You really have to tip your hat to the music royalty business - the companies which exist to collect cash really don't have any boundaries at all. The Spanish General Society of Authors and Editors have just been caught sneaking a private detective into a wedding to film the party because they believed that the venue owners might have owed a few quid.
The video was used in a prosecution of the Salón de Bodas, with SGAE actually lying and claiming it had been shot by a guest, rather than a grubby gumshoe who had violated the party. It's not clear if the copyright industry body had come up with an elaborate explanation as to how the video would have come into their hands - perhaps a rogue uncle might have sent it in, angered at the unlicensed fun.
The result has been a large fine for privacy breaches to the SGAE. So, lesson learned, right?

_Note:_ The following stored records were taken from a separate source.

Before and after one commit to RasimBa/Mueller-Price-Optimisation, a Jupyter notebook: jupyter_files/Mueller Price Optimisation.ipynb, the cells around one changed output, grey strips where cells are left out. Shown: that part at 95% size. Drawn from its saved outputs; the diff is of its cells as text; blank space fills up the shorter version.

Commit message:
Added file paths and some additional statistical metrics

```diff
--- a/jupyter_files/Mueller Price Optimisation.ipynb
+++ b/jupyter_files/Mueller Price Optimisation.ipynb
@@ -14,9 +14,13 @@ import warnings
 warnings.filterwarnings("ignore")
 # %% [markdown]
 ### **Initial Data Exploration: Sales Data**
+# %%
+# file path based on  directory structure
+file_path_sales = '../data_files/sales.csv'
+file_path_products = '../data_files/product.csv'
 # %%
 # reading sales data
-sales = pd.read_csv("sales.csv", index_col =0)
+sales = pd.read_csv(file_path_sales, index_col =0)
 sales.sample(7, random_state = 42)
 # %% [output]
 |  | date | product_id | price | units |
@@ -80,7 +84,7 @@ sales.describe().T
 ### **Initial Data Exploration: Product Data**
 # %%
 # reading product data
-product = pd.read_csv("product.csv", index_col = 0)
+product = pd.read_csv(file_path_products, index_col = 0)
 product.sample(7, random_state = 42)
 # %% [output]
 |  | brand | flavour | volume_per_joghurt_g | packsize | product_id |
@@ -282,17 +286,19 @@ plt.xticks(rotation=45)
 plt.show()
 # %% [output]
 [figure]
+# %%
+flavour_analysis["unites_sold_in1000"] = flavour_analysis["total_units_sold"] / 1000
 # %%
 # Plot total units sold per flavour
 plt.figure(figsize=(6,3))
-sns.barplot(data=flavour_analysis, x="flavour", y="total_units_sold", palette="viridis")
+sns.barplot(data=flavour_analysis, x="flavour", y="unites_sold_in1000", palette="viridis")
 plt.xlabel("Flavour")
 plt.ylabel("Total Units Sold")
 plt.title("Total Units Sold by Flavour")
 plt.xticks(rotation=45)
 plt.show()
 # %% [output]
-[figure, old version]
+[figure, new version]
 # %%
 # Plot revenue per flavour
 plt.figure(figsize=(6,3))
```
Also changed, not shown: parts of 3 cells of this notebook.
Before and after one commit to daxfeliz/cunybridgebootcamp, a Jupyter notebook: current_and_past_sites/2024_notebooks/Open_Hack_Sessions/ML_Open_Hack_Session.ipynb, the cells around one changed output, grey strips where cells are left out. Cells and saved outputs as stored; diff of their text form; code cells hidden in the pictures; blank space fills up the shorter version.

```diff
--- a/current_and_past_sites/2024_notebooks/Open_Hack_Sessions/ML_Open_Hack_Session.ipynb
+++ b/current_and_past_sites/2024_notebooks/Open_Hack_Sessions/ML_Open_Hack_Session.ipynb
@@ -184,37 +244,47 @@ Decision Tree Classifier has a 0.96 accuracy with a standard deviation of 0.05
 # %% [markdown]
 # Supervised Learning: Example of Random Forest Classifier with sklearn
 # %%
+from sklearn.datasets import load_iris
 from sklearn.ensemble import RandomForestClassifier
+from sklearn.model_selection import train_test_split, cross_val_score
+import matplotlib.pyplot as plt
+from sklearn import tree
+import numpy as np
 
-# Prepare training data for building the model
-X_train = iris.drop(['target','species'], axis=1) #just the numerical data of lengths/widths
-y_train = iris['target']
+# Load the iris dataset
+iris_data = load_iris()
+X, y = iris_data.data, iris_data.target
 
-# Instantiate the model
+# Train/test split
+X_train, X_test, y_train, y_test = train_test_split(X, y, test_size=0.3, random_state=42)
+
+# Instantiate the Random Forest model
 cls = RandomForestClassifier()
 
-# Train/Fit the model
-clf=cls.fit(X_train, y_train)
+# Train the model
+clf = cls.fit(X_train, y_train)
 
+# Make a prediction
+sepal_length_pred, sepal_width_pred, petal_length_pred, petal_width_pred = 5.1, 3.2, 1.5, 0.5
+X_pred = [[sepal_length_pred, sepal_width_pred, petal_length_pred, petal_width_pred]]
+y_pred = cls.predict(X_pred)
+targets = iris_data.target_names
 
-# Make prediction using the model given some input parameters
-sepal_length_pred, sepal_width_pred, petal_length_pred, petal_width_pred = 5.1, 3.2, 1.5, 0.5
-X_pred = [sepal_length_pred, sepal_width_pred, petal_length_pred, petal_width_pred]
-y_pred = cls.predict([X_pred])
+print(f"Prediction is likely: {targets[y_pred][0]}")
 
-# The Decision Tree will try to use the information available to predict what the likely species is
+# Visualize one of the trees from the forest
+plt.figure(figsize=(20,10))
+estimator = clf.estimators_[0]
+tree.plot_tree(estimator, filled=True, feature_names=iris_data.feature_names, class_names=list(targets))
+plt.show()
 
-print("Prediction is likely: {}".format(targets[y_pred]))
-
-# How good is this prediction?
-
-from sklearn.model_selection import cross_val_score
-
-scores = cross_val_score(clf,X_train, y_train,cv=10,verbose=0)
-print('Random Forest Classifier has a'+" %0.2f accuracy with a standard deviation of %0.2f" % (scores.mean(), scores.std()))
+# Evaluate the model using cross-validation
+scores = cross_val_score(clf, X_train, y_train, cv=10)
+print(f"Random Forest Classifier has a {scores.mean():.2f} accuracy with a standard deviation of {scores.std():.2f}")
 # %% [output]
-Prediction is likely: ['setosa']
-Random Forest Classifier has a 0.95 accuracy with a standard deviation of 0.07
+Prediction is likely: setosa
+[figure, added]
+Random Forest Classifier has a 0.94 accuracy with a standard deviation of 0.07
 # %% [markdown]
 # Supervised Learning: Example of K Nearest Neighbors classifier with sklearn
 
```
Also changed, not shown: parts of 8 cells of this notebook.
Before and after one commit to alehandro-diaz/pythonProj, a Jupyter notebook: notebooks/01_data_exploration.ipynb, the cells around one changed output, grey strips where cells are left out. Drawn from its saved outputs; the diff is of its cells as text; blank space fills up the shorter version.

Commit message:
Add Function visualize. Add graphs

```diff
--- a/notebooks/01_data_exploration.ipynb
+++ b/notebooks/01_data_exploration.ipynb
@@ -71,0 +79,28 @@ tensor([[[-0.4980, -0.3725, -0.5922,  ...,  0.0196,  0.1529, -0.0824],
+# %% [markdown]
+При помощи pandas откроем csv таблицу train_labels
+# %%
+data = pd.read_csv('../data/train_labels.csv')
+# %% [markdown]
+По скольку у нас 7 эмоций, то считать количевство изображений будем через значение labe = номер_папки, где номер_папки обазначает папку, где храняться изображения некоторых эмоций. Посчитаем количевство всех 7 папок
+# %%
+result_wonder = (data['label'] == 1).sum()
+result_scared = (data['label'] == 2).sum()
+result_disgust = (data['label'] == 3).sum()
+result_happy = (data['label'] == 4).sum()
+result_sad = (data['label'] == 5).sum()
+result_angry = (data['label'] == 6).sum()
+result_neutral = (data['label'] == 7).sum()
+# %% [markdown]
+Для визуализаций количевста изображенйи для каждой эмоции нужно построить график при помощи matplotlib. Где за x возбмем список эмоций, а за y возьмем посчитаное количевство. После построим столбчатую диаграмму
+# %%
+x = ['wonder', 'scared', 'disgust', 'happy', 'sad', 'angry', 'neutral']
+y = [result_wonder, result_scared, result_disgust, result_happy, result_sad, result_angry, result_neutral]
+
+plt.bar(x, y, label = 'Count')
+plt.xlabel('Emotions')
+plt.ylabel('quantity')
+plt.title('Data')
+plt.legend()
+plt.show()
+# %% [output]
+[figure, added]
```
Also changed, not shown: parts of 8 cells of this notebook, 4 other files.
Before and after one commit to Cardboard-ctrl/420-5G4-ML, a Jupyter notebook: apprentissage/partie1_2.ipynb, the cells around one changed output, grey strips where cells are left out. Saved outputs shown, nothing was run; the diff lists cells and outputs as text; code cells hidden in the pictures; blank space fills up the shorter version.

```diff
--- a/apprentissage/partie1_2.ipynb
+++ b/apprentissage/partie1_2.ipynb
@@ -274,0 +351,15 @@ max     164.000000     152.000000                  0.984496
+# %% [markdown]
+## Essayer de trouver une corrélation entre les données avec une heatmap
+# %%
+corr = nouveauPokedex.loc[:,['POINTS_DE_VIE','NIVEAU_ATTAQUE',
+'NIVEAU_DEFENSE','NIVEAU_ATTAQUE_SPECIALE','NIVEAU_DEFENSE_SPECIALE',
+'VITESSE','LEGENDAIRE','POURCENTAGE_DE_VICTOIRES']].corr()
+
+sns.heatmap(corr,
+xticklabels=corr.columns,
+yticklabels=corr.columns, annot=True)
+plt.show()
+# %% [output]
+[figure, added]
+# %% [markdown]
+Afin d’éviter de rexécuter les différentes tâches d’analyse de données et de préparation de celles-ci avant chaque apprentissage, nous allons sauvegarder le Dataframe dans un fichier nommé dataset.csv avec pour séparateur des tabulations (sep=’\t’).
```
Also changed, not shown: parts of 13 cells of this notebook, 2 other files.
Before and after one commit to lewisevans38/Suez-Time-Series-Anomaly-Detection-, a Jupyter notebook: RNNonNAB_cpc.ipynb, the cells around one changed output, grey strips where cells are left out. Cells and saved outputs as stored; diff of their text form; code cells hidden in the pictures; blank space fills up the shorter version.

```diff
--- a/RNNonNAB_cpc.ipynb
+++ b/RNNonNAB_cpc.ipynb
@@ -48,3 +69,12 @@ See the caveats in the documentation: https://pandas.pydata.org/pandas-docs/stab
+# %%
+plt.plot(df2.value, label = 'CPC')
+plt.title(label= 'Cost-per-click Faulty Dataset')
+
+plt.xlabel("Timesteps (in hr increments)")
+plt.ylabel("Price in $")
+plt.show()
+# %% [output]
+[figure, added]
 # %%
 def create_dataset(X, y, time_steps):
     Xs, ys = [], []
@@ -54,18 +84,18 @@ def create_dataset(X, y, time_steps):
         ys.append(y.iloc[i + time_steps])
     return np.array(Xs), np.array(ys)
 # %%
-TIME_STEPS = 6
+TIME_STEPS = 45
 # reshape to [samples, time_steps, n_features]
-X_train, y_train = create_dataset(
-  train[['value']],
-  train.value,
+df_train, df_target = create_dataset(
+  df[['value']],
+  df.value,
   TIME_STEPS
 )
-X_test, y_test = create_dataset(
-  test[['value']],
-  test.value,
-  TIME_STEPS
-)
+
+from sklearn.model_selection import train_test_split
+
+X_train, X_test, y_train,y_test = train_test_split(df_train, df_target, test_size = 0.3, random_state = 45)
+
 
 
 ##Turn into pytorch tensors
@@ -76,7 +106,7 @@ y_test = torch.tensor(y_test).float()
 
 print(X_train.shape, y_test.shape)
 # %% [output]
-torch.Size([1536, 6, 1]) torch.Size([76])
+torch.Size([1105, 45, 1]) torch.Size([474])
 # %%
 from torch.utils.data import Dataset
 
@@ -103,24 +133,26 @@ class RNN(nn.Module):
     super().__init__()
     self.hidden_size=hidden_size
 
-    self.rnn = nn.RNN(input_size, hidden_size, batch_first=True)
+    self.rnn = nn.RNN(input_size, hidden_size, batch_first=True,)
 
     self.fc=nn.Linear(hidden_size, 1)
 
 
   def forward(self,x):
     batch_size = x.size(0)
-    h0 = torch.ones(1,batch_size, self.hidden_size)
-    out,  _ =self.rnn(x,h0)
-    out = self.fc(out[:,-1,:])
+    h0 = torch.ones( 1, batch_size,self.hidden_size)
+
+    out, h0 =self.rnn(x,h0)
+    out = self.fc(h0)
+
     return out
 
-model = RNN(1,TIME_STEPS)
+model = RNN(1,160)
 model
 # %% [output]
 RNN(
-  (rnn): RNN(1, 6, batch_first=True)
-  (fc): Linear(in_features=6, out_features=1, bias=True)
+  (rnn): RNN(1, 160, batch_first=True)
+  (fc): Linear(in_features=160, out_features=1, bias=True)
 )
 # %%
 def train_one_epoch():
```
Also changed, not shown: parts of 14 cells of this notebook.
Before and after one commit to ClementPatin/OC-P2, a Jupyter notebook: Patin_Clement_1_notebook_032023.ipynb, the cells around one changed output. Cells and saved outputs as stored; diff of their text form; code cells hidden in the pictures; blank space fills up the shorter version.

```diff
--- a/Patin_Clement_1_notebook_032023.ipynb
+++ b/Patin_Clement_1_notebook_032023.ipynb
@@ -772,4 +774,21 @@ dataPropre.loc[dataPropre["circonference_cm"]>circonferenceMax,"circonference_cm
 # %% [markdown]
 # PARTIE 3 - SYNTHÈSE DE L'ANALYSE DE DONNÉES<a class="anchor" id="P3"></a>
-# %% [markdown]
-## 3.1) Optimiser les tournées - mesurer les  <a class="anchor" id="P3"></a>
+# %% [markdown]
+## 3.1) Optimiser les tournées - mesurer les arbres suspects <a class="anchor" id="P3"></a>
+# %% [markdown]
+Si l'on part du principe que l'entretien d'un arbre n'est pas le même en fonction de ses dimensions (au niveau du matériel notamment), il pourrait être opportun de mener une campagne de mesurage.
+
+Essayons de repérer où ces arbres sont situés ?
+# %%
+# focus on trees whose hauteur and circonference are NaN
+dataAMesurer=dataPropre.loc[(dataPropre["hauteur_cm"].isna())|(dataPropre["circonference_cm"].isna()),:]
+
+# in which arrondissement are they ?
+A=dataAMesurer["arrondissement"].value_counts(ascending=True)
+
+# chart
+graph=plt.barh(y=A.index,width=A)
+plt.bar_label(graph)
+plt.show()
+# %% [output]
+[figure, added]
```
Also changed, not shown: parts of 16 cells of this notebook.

Other wedding videos have been taken surreptitiously by SGAE investigators to pursue venues for not paying copyright fees. Pedro Farre, the director of the SGAE, said: “Using private detectives to investigate fraud is common. We will carry on doing it.”
Remember, these are guys who are quick to insist the law must be upheld. Although not, it seems, when it doesn't fit with their own interests.